[Code change snippets]

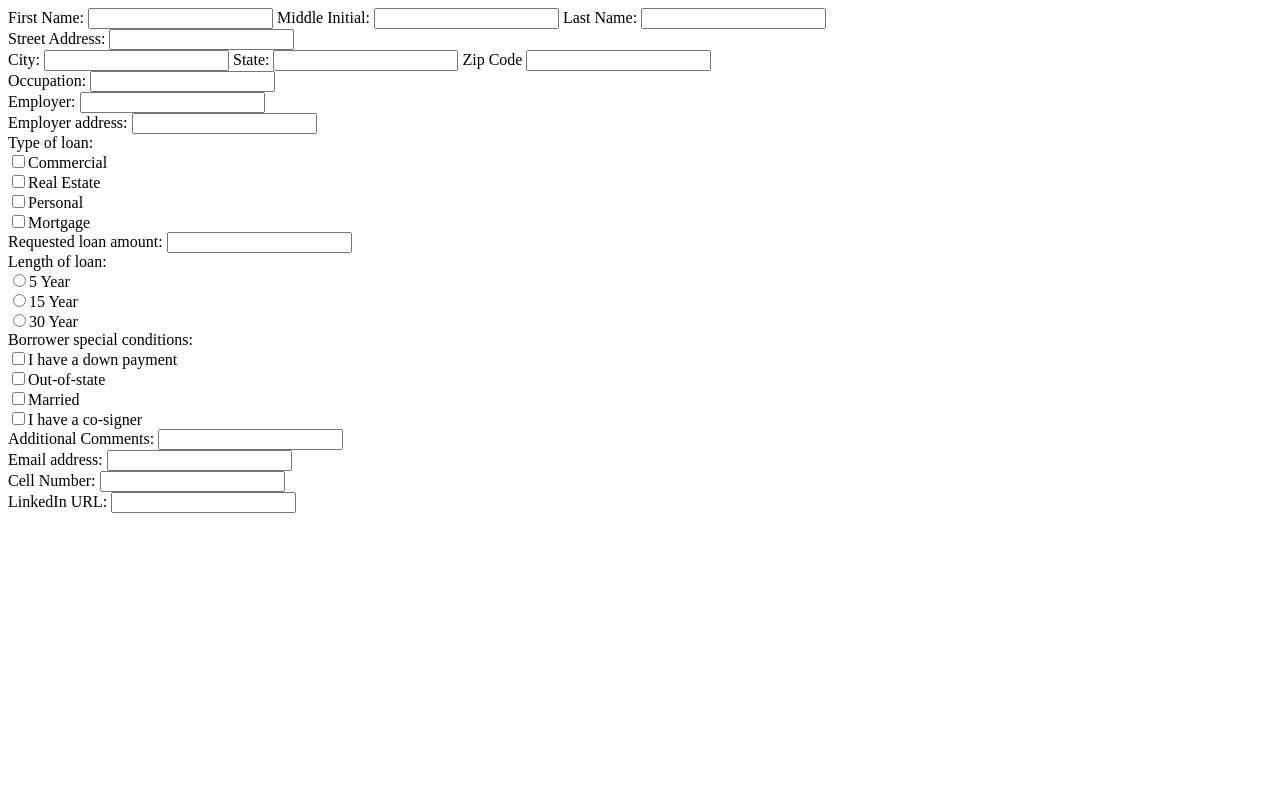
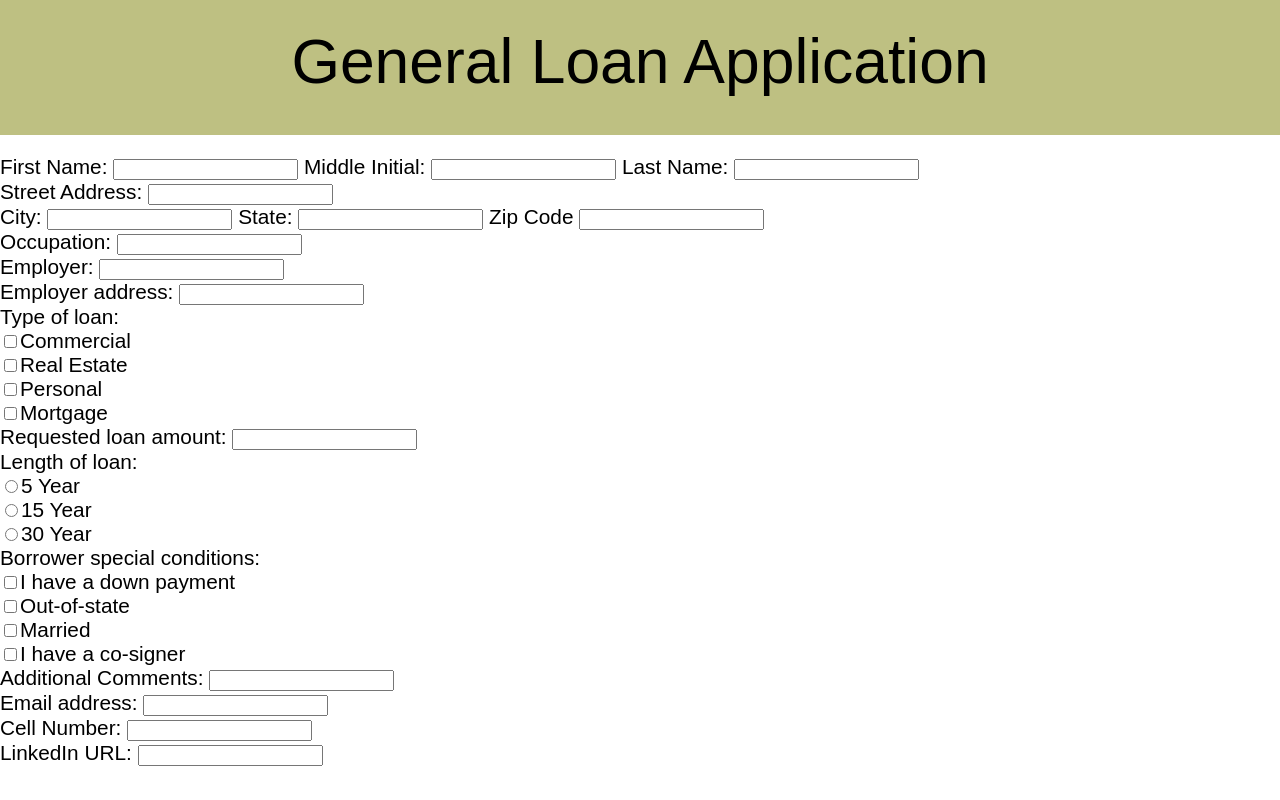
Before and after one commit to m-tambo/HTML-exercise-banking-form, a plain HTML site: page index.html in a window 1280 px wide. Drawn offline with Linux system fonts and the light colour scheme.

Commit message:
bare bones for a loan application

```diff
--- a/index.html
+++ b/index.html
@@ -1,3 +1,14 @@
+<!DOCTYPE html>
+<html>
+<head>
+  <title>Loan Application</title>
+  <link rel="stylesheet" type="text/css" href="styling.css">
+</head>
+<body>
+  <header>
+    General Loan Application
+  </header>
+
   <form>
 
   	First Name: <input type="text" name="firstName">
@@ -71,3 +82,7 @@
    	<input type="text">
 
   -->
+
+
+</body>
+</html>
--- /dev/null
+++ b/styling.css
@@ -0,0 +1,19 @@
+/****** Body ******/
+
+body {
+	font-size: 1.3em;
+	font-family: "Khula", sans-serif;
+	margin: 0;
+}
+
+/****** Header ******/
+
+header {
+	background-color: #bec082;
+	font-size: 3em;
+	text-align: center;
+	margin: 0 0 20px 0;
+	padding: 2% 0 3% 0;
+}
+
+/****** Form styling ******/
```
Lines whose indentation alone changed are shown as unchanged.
---
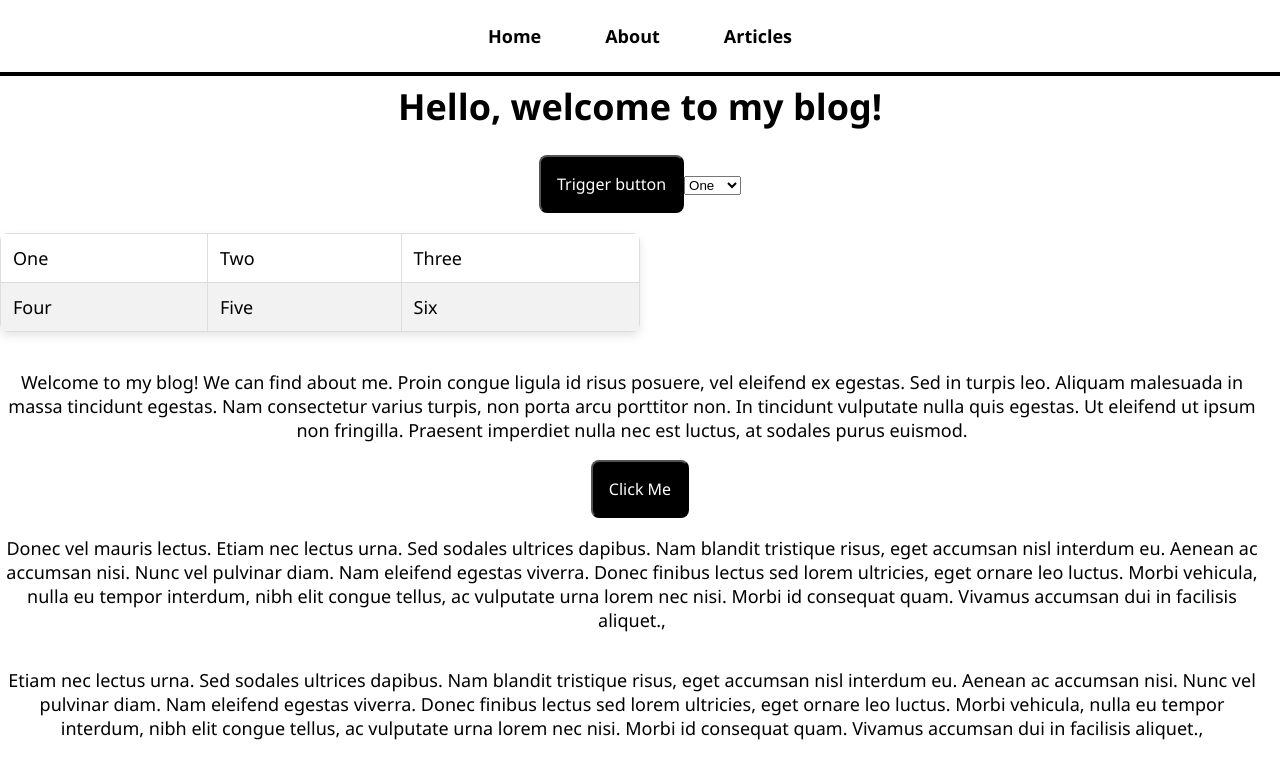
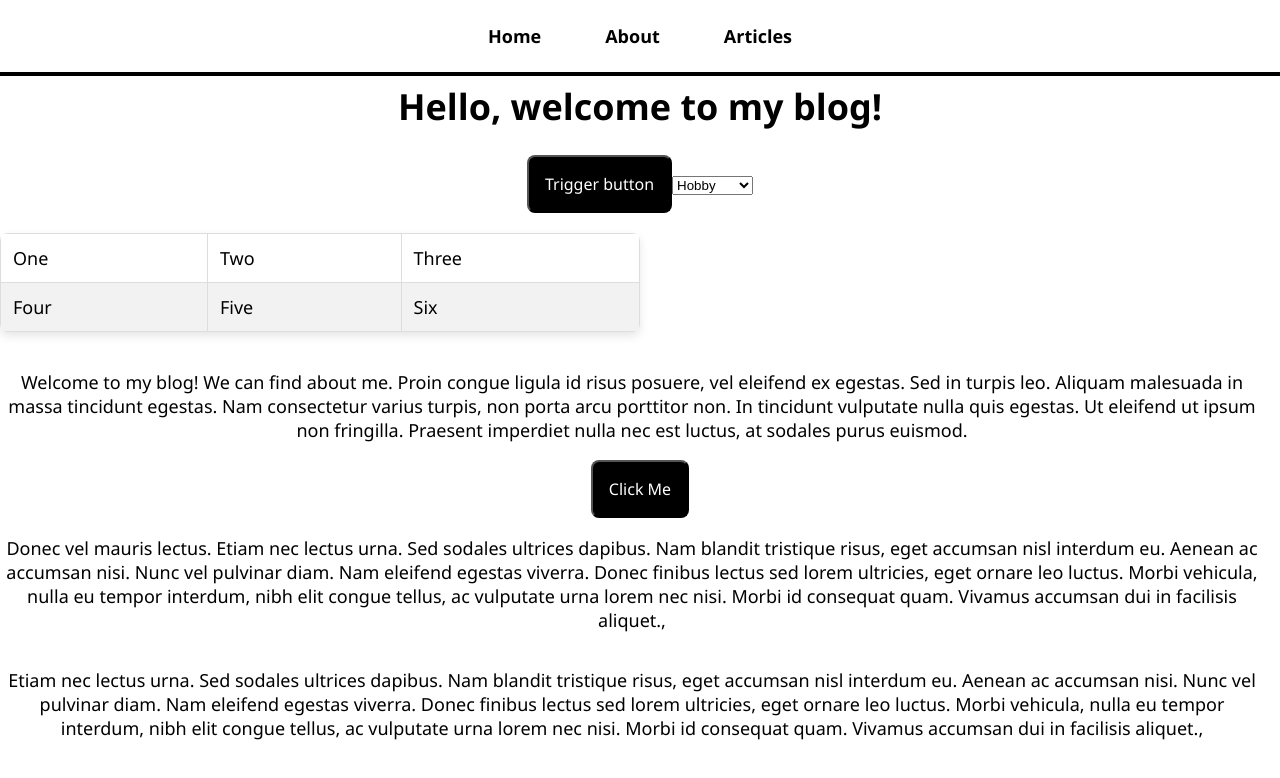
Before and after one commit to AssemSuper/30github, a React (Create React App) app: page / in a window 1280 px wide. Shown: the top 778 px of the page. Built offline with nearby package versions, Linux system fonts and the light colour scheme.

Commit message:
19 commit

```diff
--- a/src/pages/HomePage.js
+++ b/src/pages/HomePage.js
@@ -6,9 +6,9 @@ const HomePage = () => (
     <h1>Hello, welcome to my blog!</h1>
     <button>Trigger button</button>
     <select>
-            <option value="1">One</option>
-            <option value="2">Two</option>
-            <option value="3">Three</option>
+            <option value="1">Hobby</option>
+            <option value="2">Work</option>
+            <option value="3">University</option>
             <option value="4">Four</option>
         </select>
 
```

#### Exercise requirements:
Display each line of the data where "text" occurs.

#### Expected answer:
+  <link rel="stylesheet" type="text/css" href="styling.css">
   	First Name: <input type="text" name="firstName">
    	<input type="text">
+	text-align: center;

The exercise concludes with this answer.